You are here -allRefer - Reference - Country Study & Country Guide - Israel >

allRefer Reference and Encyclopedia Resource

allRefer    
allRefer
   


-- Country Study & Guide --     

 

Israel

 
Country Guide
Afghanistan
Albania
Algeria
Angola
Armenia
Austria
Azerbaijan
Bahrain
Bangladesh
Belarus
Belize
Bhutan
Bolivia
Brazil
Bulgaria
Cambodia
Chad
Chile
China
Colombia
Caribbean Islands
Comoros
Cyprus
Czechoslovakia
Dominican Republic
Ecuador
Egypt
El Salvador
Estonia
Ethiopia
Finland
Georgia
Germany
Germany (East)
Ghana
Guyana
Haiti
Honduras
Hungary
India
Indonesia
Iran
Iraq
Israel
Cote d'Ivoire
Japan
Jordan
Kazakhstan
Kuwait
Kyrgyzstan
Latvia
Laos
Lebanon
Libya
Lithuania
Macau
Madagascar
Maldives
Mauritania
Mauritius
Mexico
Moldova
Mongolia
Nepal
Nicaragua
Nigeria
North Korea
Oman
Pakistan
Panama
Paraguay
Peru
Philippines
Poland
Portugal
Qatar
Romania
Russia
Saudi Arabia
Seychelles
Singapore
Somalia
South Africa
South Korea
Soviet Union [USSR]
Spain
Sri Lanka
Sudan
Syria
Tajikistan
Thailand
Turkmenistan
Turkey
Uganda
United Arab Emirates
Uruguay
Uzbekistan
Venezuela
Vietnam
Yugoslavia
Zaire

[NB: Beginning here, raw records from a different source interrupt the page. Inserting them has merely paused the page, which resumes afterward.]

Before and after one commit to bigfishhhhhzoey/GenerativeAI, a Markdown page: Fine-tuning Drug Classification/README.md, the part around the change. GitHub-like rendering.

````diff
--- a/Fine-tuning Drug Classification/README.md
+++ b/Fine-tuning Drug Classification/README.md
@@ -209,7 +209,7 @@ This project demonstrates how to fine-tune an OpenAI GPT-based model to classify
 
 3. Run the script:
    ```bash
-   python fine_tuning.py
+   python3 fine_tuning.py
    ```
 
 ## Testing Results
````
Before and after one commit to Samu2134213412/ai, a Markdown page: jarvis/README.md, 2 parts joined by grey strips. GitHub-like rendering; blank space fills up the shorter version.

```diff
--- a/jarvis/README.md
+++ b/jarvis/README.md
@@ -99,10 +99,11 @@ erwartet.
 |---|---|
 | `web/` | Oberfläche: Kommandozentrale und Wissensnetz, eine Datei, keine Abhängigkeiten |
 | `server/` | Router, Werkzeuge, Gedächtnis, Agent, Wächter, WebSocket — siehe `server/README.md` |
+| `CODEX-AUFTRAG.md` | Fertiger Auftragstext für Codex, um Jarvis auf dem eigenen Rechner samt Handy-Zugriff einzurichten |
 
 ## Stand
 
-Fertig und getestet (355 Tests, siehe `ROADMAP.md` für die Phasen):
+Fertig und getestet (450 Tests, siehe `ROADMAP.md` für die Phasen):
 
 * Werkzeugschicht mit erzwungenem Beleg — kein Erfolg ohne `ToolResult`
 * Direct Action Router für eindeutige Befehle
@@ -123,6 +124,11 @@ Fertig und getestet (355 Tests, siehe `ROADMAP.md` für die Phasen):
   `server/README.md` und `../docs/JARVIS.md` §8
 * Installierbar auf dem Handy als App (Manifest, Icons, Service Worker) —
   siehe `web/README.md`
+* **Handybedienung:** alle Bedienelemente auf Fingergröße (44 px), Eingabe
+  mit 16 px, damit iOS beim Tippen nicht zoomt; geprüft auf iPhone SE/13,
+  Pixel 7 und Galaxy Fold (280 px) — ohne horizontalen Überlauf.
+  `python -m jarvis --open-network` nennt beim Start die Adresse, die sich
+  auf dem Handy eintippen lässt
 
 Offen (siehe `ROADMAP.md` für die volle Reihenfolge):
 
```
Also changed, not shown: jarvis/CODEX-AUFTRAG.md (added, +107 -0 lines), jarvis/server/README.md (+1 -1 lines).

Israel

Agudat Israel

During the prestate period, Agudat Israel, founded in 1912, opposed both the ideology of Zionism and its political expression, the World Zionist Organization. It rejected any cooperation with non-Orthodox Jewish groups and considered Zionism profane in that it forced the hand of the Almighty in bringing about the redemption of the Jewish people. A theocratic and clericalist party, Agudat Israel has exhibited intense factionalism and religious extremism. From 1955 to 1961 Agudat Israel formed a part of the Torah Religious Front (see Appendix B). Traditionally, the party's Knesset delegation has consisted only of Ashkenazi factions, although ultra-Orthodox Orientals also provided it considerable electoral support.

In preparation for the 1984 Knesset elections, grievances over a lack of representation in party institutions caused Orientals to defect and establish Shas. As a result, Agudat Israel's Knesset representation declined from four to two seats. In the 1988 Knesset elections, as part of an ultra-Orthodox electoral upswing, the Shas Knesset delegation increased from two to six seats.

The Council of Torah Sages, a panel of rabbis to which both religious and secular decisions had to be referred, contained representatives of each faction in Agudat Israel. The main factions represented two Hasidic (ultra-Orthodox) courts: the court of the Rabbi of Gur, which dominated the party and the Council of Torah Sages; and the court of Rabbi Eliezer Shakh.

Agudat Israel engaged in ultra-Orthodox educational and social welfare activities, as well as in immigrant absorption. It usually took the lead in initiating legislation on religious issues. The party has obtained exemptions from military service for its adherents.

Data as of December 1988

 

Israel - TABLE OF CONTENTS

  • Government and Politics


  • Go Up - Top of Page



    Make allRefer Reference your HomepageAdd allRefer Reference to your FavoritesGo to Top of PagePrint this PageSend this Page to a Friend


    Information Courtesy: The Library of Congress - Country Studies


    Content on this web site is provided for informational purposes only. We accept no responsibility for any loss, injury or inconvenience sustained by any person resulting from information published on this site. We encourage you to verify any critical information with the relevant authorities.

     

     

     
     


    About Us | Contact Us | Terms of Use | Privacy | Links Directory
    Link to allRefer | Add allRefer Search to your site

    allRefer
    All Rights reserved. Site best viewed in 800 x 600 resolution.